Exercise prompt
Where does the word "class" appear in the entries below? Copy each line that holds it.

(Version difference data)
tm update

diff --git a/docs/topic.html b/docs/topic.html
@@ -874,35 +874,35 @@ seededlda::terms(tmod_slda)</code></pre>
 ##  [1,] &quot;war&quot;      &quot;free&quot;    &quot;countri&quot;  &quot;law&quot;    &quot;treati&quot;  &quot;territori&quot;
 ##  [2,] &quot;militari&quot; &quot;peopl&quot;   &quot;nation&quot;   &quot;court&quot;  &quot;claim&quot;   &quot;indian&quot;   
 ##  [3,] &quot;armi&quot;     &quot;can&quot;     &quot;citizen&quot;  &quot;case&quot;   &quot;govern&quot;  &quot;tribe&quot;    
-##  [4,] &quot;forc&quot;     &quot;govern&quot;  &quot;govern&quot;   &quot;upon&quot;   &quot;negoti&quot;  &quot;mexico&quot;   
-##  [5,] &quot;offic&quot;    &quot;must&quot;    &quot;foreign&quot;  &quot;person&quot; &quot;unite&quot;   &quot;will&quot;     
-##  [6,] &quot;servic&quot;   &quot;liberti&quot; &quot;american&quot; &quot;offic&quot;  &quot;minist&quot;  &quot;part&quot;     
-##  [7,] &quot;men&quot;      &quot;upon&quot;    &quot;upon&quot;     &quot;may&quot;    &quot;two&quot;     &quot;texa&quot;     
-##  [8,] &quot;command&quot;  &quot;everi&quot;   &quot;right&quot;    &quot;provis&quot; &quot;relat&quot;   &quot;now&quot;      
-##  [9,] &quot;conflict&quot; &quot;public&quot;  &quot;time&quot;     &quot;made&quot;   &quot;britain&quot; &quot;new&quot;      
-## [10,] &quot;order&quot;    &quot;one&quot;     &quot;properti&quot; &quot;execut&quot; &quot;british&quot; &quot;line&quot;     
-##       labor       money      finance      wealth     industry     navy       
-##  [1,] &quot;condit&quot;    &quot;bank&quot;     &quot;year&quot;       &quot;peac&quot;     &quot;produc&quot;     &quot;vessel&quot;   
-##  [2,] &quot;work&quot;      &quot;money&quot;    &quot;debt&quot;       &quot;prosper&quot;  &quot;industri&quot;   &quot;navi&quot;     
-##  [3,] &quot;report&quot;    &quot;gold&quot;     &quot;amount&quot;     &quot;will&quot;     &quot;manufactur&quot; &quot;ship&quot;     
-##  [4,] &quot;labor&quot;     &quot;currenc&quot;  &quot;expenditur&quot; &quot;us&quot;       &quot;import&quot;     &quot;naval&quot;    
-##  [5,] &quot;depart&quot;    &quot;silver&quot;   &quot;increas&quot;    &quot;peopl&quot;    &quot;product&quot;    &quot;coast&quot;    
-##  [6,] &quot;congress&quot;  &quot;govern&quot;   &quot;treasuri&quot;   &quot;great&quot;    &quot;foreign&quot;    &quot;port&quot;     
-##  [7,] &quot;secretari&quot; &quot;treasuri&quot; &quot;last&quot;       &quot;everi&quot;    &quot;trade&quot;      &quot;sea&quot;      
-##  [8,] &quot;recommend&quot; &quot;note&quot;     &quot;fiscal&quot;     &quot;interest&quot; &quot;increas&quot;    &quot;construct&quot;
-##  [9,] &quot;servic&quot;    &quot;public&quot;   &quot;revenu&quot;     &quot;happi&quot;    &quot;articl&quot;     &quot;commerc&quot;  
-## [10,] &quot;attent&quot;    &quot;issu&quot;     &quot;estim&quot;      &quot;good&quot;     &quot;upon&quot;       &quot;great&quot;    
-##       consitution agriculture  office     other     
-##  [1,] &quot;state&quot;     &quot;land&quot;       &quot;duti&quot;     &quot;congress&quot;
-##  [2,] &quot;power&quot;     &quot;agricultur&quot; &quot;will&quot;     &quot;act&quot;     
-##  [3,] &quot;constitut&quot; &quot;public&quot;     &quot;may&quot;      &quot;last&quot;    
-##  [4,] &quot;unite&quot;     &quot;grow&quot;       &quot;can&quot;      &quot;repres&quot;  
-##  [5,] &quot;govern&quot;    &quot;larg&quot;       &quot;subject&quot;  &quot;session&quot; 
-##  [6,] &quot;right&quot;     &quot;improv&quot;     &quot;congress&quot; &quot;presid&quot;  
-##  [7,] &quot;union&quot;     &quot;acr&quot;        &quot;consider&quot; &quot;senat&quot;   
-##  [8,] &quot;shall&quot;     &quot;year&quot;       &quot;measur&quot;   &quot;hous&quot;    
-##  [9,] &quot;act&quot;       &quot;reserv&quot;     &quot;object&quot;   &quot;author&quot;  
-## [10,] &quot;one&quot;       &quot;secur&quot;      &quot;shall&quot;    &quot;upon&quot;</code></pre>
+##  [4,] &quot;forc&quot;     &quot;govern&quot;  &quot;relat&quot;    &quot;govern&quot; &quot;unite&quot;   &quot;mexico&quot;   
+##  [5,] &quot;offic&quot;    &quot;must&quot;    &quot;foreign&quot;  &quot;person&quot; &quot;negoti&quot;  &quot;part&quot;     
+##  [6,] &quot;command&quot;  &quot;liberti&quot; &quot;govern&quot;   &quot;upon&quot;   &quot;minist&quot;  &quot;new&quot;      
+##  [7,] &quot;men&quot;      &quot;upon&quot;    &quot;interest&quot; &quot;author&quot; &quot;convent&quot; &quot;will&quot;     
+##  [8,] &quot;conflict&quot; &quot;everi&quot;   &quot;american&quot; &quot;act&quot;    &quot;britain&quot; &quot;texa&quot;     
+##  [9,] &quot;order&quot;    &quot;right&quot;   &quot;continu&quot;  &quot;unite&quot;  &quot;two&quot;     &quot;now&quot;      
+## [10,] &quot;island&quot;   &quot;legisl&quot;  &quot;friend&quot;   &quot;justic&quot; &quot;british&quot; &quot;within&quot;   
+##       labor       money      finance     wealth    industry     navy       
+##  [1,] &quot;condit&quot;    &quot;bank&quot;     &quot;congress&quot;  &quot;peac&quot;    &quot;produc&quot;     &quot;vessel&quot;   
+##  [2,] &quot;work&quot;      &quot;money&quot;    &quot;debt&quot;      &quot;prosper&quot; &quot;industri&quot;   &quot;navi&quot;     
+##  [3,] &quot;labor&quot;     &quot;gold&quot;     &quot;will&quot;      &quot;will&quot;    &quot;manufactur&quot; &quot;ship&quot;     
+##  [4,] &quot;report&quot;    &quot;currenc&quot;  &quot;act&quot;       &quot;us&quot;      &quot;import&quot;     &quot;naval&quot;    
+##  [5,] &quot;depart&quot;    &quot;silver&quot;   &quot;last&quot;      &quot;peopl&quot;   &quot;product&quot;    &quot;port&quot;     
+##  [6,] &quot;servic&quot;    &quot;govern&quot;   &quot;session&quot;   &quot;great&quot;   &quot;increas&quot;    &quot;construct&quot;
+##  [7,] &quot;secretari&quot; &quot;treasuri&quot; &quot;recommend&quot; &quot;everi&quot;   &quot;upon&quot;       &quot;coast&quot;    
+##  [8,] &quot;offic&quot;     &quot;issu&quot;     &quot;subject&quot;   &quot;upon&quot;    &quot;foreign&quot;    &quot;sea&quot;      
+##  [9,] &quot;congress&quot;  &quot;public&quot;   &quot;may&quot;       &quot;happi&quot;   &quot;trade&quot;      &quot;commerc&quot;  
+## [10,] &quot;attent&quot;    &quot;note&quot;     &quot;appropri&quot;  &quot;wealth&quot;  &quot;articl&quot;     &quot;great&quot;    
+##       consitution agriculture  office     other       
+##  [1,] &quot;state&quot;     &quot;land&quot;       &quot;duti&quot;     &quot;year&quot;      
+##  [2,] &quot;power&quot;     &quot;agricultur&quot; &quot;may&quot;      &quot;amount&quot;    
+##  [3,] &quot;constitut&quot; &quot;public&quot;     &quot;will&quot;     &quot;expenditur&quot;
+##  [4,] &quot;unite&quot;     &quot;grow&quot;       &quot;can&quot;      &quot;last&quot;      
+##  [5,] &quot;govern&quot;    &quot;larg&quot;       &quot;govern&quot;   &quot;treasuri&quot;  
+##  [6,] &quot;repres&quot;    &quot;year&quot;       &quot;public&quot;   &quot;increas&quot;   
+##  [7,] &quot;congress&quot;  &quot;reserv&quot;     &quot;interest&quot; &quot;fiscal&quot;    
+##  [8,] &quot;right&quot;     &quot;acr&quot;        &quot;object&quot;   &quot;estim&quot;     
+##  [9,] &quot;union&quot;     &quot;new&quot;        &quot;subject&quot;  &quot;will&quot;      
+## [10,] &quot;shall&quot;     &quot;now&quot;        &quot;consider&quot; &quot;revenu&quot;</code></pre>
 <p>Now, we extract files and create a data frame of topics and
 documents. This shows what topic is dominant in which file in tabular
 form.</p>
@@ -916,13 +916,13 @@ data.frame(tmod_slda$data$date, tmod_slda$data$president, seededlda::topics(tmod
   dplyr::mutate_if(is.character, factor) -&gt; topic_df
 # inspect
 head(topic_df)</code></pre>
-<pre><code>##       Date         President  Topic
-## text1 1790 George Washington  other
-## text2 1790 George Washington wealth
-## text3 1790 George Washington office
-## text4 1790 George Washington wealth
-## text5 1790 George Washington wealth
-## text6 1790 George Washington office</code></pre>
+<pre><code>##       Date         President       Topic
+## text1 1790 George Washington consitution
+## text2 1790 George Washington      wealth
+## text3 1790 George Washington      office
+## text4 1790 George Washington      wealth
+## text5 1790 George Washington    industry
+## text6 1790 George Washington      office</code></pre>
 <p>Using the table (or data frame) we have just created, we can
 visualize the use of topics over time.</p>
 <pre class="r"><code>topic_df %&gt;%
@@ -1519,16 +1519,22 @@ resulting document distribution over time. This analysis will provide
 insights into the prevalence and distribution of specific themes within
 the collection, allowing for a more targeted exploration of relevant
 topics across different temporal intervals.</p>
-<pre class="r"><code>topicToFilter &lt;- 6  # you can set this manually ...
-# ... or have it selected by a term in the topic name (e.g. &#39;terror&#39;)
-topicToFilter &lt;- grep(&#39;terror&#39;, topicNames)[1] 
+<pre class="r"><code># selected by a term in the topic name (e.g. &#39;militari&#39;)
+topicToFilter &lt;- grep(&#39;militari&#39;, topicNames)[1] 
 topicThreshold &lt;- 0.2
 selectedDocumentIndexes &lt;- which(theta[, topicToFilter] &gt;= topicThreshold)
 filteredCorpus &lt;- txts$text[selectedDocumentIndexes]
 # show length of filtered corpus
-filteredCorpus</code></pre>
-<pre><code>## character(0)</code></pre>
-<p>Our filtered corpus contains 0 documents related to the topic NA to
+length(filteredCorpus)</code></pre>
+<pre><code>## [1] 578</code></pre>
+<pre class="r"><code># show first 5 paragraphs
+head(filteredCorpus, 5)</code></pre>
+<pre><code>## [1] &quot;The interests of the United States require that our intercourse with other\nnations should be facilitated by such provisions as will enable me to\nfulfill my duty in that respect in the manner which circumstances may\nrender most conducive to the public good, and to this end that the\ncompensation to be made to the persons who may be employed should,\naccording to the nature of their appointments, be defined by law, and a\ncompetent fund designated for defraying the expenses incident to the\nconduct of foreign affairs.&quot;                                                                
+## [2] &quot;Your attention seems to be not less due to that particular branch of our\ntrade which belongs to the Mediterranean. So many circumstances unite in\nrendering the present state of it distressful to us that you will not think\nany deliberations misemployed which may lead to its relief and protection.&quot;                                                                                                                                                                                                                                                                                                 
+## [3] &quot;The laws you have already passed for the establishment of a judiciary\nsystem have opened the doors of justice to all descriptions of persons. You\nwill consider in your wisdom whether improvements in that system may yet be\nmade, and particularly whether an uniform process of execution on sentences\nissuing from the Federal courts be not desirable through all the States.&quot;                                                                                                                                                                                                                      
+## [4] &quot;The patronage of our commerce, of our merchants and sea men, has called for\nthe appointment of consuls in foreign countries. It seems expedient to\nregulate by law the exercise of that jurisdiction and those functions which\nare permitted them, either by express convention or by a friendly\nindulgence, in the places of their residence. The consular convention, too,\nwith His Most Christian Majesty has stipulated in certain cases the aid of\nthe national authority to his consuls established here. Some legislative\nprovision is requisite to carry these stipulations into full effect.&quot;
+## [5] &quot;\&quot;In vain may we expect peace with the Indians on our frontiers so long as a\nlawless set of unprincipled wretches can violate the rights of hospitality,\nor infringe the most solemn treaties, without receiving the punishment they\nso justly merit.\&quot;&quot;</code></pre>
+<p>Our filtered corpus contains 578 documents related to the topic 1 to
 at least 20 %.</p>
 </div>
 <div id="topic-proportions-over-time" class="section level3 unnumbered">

Finished exercise
 <pre class="r"><code>topic_df %&gt;%
-<pre class="r"><code>topicToFilter &lt;- 6  # you can set this manually ...
+<pre class="r"><code># selected by a term in the topic name (e.g. &#39;militari&#39;)
+<pre class="r"><code># show first 5 paragraphs
 <div id="topic-proportions-over-time" class="section level3 unnumbered">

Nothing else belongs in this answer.